**SUPPLIED MATERIAL:**
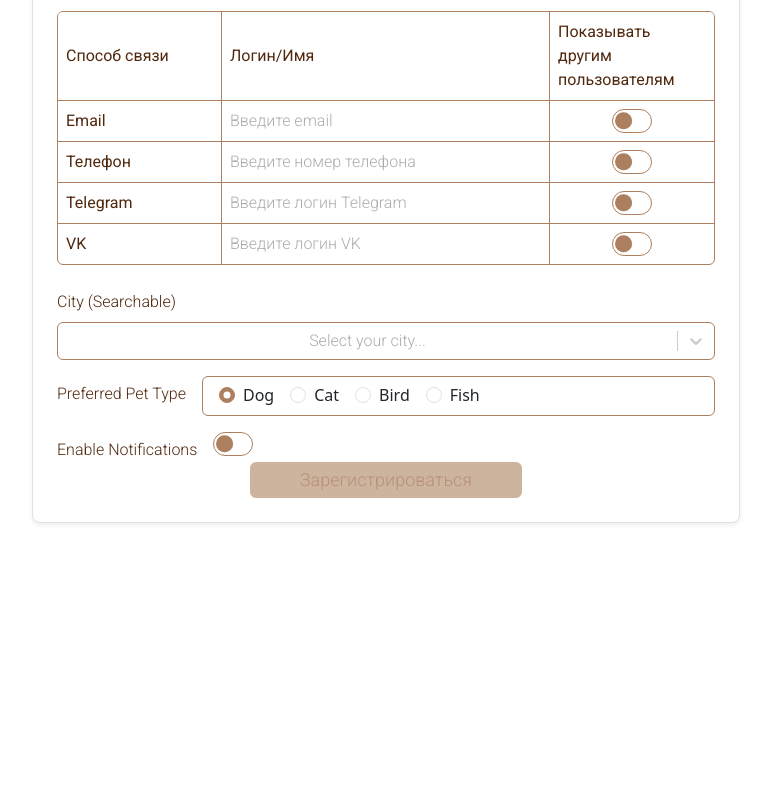
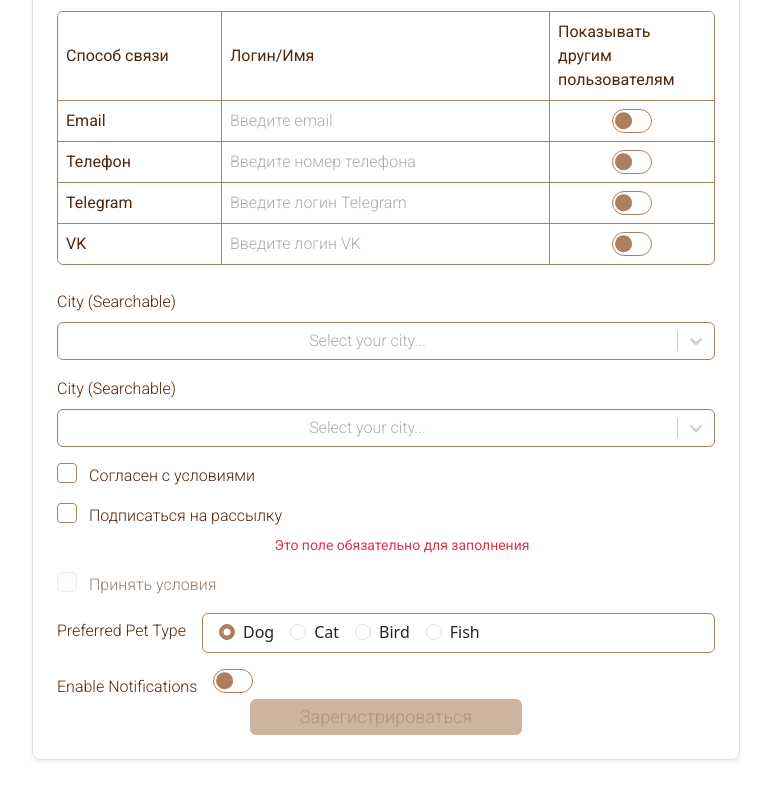
Before and after one commit to PetMatchNSU/PetMatch-frontend, a React (Vite) app: page / in a window 1280 px wide. Shown: the part 862-1662 px from the top of the page, without its empty margins (254-1025 px from the left). Before the commit the page ends 1457 px from the top, so only its background shows below. Built offline with nearby package versions, Linux system fonts and the light colour scheme.

Commit message:
checkbox

```diff
--- /dev/null
+++ b/src/components/Checkbox/Checkbox.module.css
@@ -0,0 +1,142 @@
+.checkbox-wrapper {
+  position: relative;
+  margin-bottom: 1rem;
+}
+
+.checkbox-container {
+  display: flex;
+  align-items: flex-start;
+}
+
+.checkbox-input {
+  position: absolute;
+  opacity: 0;
+  width: 0;
+  height: 0;
+}
+
+.checkbox-label {
+  display: flex;
+  align-items: flex-start;
+  cursor: pointer;
+  font-family: 'Roboto', sans-serif;
+  font-weight: 300;
+  font-size: 16px;
+  color: #50280E;
+  margin: 0;
+  position: relative;
+  padding-left: 0;
+}
+
+.checkbox-custom {
+  width: 20px;
+  height: 20px;
+  min-width: 20px;
+  border: 1px solid #AC7F5E;
+  border-radius: 4px;
+  margin-right: 12px;
+  position: relative;
+  background: #fff;
+  transition: all 0.15s ease-in-out;
+  display: flex;
+  align-items: center;
+  justify-content: center;
+}
+
+.checkbox-custom::after {
+  content: '';
+  position: absolute;
+  width: 6px;
+  height: 10px;
+  border: solid #fff;
+  border-width: 0 2px 2px 0;
+  transform: rotate(45deg) scale(0);
+  transition: transform 0.15s ease-in-out;
+  top: 3px;
+}
+
+.checkbox-input:checked + .checkbox-label .checkbox-custom {
+  background: #AC7F5E;
+  border-color: #AC7F5E;
+}
+
+.checkbox-input:checked + .checkbox-label .checkbox-custom::after {
+  transform: rotate(45deg) scale(1);
+}
+
+.checkbox-input:focus + .checkbox-label .checkbox-custom {
+  border-color: #AC7F5E;
+  box-shadow: 0 0 0 2px rgba(123, 48, 7, 0.25);
+}
+
+.checkbox-input:checked:focus + .checkbox-label .checkbox-custom {
+  border-color: #AC7F5E;
+  box-shadow: 0 0 0 2px rgba(123, 48, 7, 0.25);
+}
+
+.checkbox-text {
+  line-height: 1.4;
+  padding-top: 2px;
+  display: block;
+}
+
+.checkbox--invalid .checkbox-custom {
+  border-color: #dc3545;
+}
+
+.checkbox--invalid .checkbox-input:focus + .checkbox-label .checkbox-custom {
+  border-color: #dc3545;
+  box-shadow: 0 0 0 2px rgba(220, 53, 69, 0.25);
+}
+
+.checkbox--invalid .checkbox-input:checked + .checkbox-label .checkbox-custom {
+  background: #dc3545;
+  border-color: #dc3545;
+}
+
+.checkbox--invalid .checkbox-input:checked + .checkbox-label .checkbox-custom::after {
+  border-color: #fff;
+}
+
+.checkbox-description {
+  margin-top: 8px;
+  margin-left: 32px;
+  font-family: 'Roboto', sans-serif;
+  font-weight: 300;
+  font-size: 14px;
+  color: #666;
+  line-height: 1.4;
+}
+
+.checkbox-description a {
+  color: #50280E;
+  text-decoration: none;
+}
+
+.checkbox-description a:hover {
+  text-decoration: underline;
+}
+
+.checkbox-error {
+  display: block;
+  margin-top: 8px;
+  margin-left: 32px;
+  font-size: 0.875em;
+  color: #dc3545;
+  font-family: 'Roboto', sans-serif;
+}
+
+.checkbox-input:disabled + .checkbox-label {
+  cursor: not-allowed;
+  opacity: 0.6;
+}
+
+.checkbox-input:disabled + .checkbox-label .checkbox-custom {
+  background: #f8f9fa;
+  border-color: #dee2e6;
+}
+
+.checkbox-input:disabled:checked + .checkbox-label .checkbox-custom {
+  background: #6c757d;
+  border-color: #6c757d;
+}
--- /dev/null
+++ b/src/components/Checkbox/Checkbox.tsx
@@ -0,0 +1,55 @@
+import React, { forwardRef } from 'react';
+import styles from './Checkbox.module.css';
+
+interface CheckboxProps extends Omit<React.InputHTMLAttributes<HTMLInputElement>, 'type'> {
+  label?: React.ReactNode;
+  error?: string;
+  description?: React.ReactNode;
+}
+
+const Checkbox = forwardRef<HTMLInputElement, CheckboxProps>(({
+  label,
+  error,
+  description,
+  className = '',
+  id,
+  ...props
+}, ref) => {
+  const checkboxId = id || `checkbox-${Math.random().toString(36).substr(2, 9)}`;
+
+  const checkboxClasses = `
+    ${styles.checkbox}
+    ${error ? styles['checkbox--invalid'] : ''}
+    ${className}
+  `.trim();
+
+  return (
+    <div className={styles['checkbox-wrapper']}>
+      <div className={styles['checkbox-container']}>
+        <input
+          type="checkbox"
+          ref={ref}
+          id={checkboxId}
+          className={styles['checkbox-input']}
+          {...props}
+        />
+        <label htmlFor={checkboxId} className={styles['checkbox-label']}>
+          <span className={styles['checkbox-custom']}></span>
+          {label && <span className={styles['checkbox-text']}>{label}</span>}
+        </label>
+      </div>
+
+      {description && (
+        <div className={styles['checkbox-description']}>
+          {description}
+        </div>
+      )}
+
+      {error && <div className={styles['checkbox-error']}>{error}</div>}
+    </div>
+  );
+});
+
+Checkbox.displayName = 'Checkbox';
+
+export default Checkbox;
--- /dev/null
+++ b/src/components/Checkbox/index.ts
@@ -0,0 +1,2 @@
+export { default } from './Checkbox';
+export * from './Checkbox';
--- a/src/pages/Home.tsx
+++ b/src/pages/Home.tsx
@@ -9,6 +9,7 @@ import Input, { LabelPosition } from '../components/Input/Input';
 import Button from '../components/Button/Button';
 import RadioButton from '../components/RadioButton/RadioButton';
 import Select from '../components/Select/Select';
+import Checkbox from '../components/Checkbox/Checkbox';
 import Toggle from '../components/Toggle/Toggle';
 import PreferredTimeInput from '../components/PreferredTimeInput';
 import RegistrationTable from '../components/RegistrationTable';
@@ -251,6 +252,33 @@ const Home: React.FC = () => {
               error={errors.city?.message}
             />
 
+            {/* Select with searchable cities */}
+            <Select
+              label="City (Searchable)"
+              options={cityOptions}
+              value={selectedCity}
+              onChange={setSelectedCity}
+              placeholder="Select your city..."
+              isSearchable={true}
+              error={errors.city?.message}
+            />
+
+            {/* Checkbox Example */}
+            <Checkbox
+              label="Согласен с условиями"
+            />
+            {/* Error Checkbox Example */}
+            <Checkbox
+              label="Подписаться на рассылку"
+              error="Это поле обязательно для заполнения"
+            />
+
+            {/* Disabled Checkbox Example */}
+            <Checkbox
+              label="Принять условия"
+              disabled
+            />
+
             {/* RadioButton Example */}
             <RadioButton
               name="petType"
```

**DESCRIPTION OF THE TASK:** Return all material verbatim, pictures omitted.

**RESULT FOR THIS TASK:**
Before and after one commit to PetMatchNSU/PetMatch-frontend, a React (Vite) app: page / in a window 1280 px wide. Shown: the part 862-1662 px from the top of the page, without its empty margins (254-1025 px from the left). Before the commit the page ends 1457 px from the top, so only its background shows below. Built offline with nearby package versions, Linux system fonts and the light colour scheme.

Commit message:
checkbox

```diff
--- /dev/null
+++ b/src/components/Checkbox/Checkbox.module.css
@@ -0,0 +1,142 @@
+.checkbox-wrapper {
+  position: relative;
+  margin-bottom: 1rem;
+}
+
+.checkbox-container {
+  display: flex;
+  align-items: flex-start;
+}
+
+.checkbox-input {
+  position: absolute;
+  opacity: 0;
+  width: 0;
+  height: 0;
+}
+
+.checkbox-label {
+  display: flex;
+  align-items: flex-start;
+  cursor: pointer;
+  font-family: 'Roboto', sans-serif;
+  font-weight: 300;
+  font-size: 16px;
+  color: #50280E;
+  margin: 0;
+  position: relative;
+  padding-left: 0;
+}
+
+.checkbox-custom {
+  width: 20px;
+  height: 20px;
+  min-width: 20px;
+  border: 1px solid #AC7F5E;
+  border-radius: 4px;
+  margin-right: 12px;
+  position: relative;
+  background: #fff;
+  transition: all 0.15s ease-in-out;
+  display: flex;
+  align-items: center;
+  justify-content: center;
+}
+
+.checkbox-custom::after {
+  content: '';
+  position: absolute;
+  width: 6px;
+  height: 10px;
+  border: solid #fff;
+  border-width: 0 2px 2px 0;
+  transform: rotate(45deg) scale(0);
+  transition: transform 0.15s ease-in-out;
+  top: 3px;
+}
+
+.checkbox-input:checked + .checkbox-label .checkbox-custom {
+  background: #AC7F5E;
+  border-color: #AC7F5E;
+}
+
+.checkbox-input:checked + .checkbox-label .checkbox-custom::after {
+  transform: rotate(45deg) scale(1);
+}
+
+.checkbox-input:focus + .checkbox-label .checkbox-custom {
+  border-color: #AC7F5E;
+  box-shadow: 0 0 0 2px rgba(123, 48, 7, 0.25);
+}
+
+.checkbox-input:checked:focus + .checkbox-label .checkbox-custom {
+  border-color: #AC7F5E;
+  box-shadow: 0 0 0 2px rgba(123, 48, 7, 0.25);
+}
+
+.checkbox-text {
+  line-height: 1.4;
+  padding-top: 2px;
+  display: block;
+}
+
+.checkbox--invalid .checkbox-custom {
+  border-color: #dc3545;
+}
+
+.checkbox--invalid .checkbox-input:focus + .checkbox-label .checkbox-custom {
+  border-color: #dc3545;
+  box-shadow: 0 0 0 2px rgba(220, 53, 69, 0.25);
+}
+
+.checkbox--invalid .checkbox-input:checked + .checkbox-label .checkbox-custom {
+  background: #dc3545;
+  border-color: #dc3545;
+}
+
+.checkbox--invalid .checkbox-input:checked + .checkbox-label .checkbox-custom::after {
+  border-color: #fff;
+}
+
+.checkbox-description {
+  margin-top: 8px;
+  margin-left: 32px;
+  font-family: 'Roboto', sans-serif;
+  font-weight: 300;
+  font-size: 14px;
+  color: #666;
+  line-height: 1.4;
+}
+
+.checkbox-description a {
+  color: #50280E;
+  text-decoration: none;
+}
+
+.checkbox-description a:hover {
+  text-decoration: underline;
+}
+
+.checkbox-error {
+  display: block;
+  margin-top: 8px;
+  margin-left: 32px;
+  font-size: 0.875em;
+  color: #dc3545;
+  font-family: 'Roboto', sans-serif;
+}
+
+.checkbox-input:disabled + .checkbox-label {
+  cursor: not-allowed;
+  opacity: 0.6;
+}
+
+.checkbox-input:disabled + .checkbox-label .checkbox-custom {
+  background: #f8f9fa;
+  border-color: #dee2e6;
+}
+
+.checkbox-input:disabled:checked + .checkbox-label .checkbox-custom {
+  background: #6c757d;
+  border-color: #6c757d;
+}
--- /dev/null
+++ b/src/components/Checkbox/Checkbox.tsx
@@ -0,0 +1,55 @@
+import React, { forwardRef } from 'react';
+import styles from './Checkbox.module.css';
+
+interface CheckboxProps extends Omit<React.InputHTMLAttributes<HTMLInputElement>, 'type'> {
+  label?: React.ReactNode;
+  error?: string;
+  description?: React.ReactNode;
+}
+
+const Checkbox = forwardRef<HTMLInputElement, CheckboxProps>(({
+  label,
+  error,
+  description,
+  className = '',
+  id,
+  ...props
+}, ref) => {
+  const checkboxId = id || `checkbox-${Math.random().toString(36).substr(2, 9)}`;
+
+  const checkboxClasses = `
+    ${styles.checkbox}
+    ${error ? styles['checkbox--invalid'] : ''}
+    ${className}
+  `.trim();
+
+  return (
+    <div className={styles['checkbox-wrapper']}>
+      <div className={styles['checkbox-container']}>
+        <input
+          type="checkbox"
+          ref={ref}
+          id={checkboxId}
+          className={styles['checkbox-input']}
+          {...props}
+        />
+        <label htmlFor={checkboxId} className={styles['checkbox-label']}>
+          <span className={styles['checkbox-custom']}></span>
+          {label && <span className={styles['checkbox-text']}>{label}</span>}
+        </label>
+      </div>
+
+      {description && (
+        <div className={styles['checkbox-description']}>
+          {description}
+        </div>
+      )}
+
+      {error && <div className={styles['checkbox-error']}>{error}</div>}
+    </div>
+  );
+});
+
+Checkbox.displayName = 'Checkbox';
+
+export default Checkbox;
--- /dev/null
+++ b/src/components/Checkbox/index.ts
@@ -0,0 +1,2 @@
+export { default } from './Checkbox';
+export * from './Checkbox';
--- a/src/pages/Home.tsx
+++ b/src/pages/Home.tsx
@@ -9,6 +9,7 @@ import Input, { LabelPosition } from '../components/Input/Input';
 import Button from '../components/Button/Button';
 import RadioButton from '../components/RadioButton/RadioButton';
 import Select from '../components/Select/Select';
+import Checkbox from '../components/Checkbox/Checkbox';
 import Toggle from '../components/Toggle/Toggle';
 import PreferredTimeInput from '../components/PreferredTimeInput';
 import RegistrationTable from '../components/RegistrationTable';
@@ -251,6 +252,33 @@ const Home: React.FC = () => {
               error={errors.city?.message}
             />
 
+            {/* Select with searchable cities */}
+            <Select
+              label="City (Searchable)"
+              options={cityOptions}
+              value={selectedCity}
+              onChange={setSelectedCity}
+              placeholder="Select your city..."
+              isSearchable={true}
+              error={errors.city?.message}
+            />
+
+            {/* Checkbox Example */}
+            <Checkbox
+              label="Согласен с условиями"
+            />
+            {/* Error Checkbox Example */}
+            <Checkbox
+              label="Подписаться на рассылку"
+              error="Это поле обязательно для заполнения"
+            />
+
+            {/* Disabled Checkbox Example */}
+            <Checkbox
+              label="Принять условия"
+              disabled
+            />
+
             {/* RadioButton Example */}
             <RadioButton
               name="petType"
```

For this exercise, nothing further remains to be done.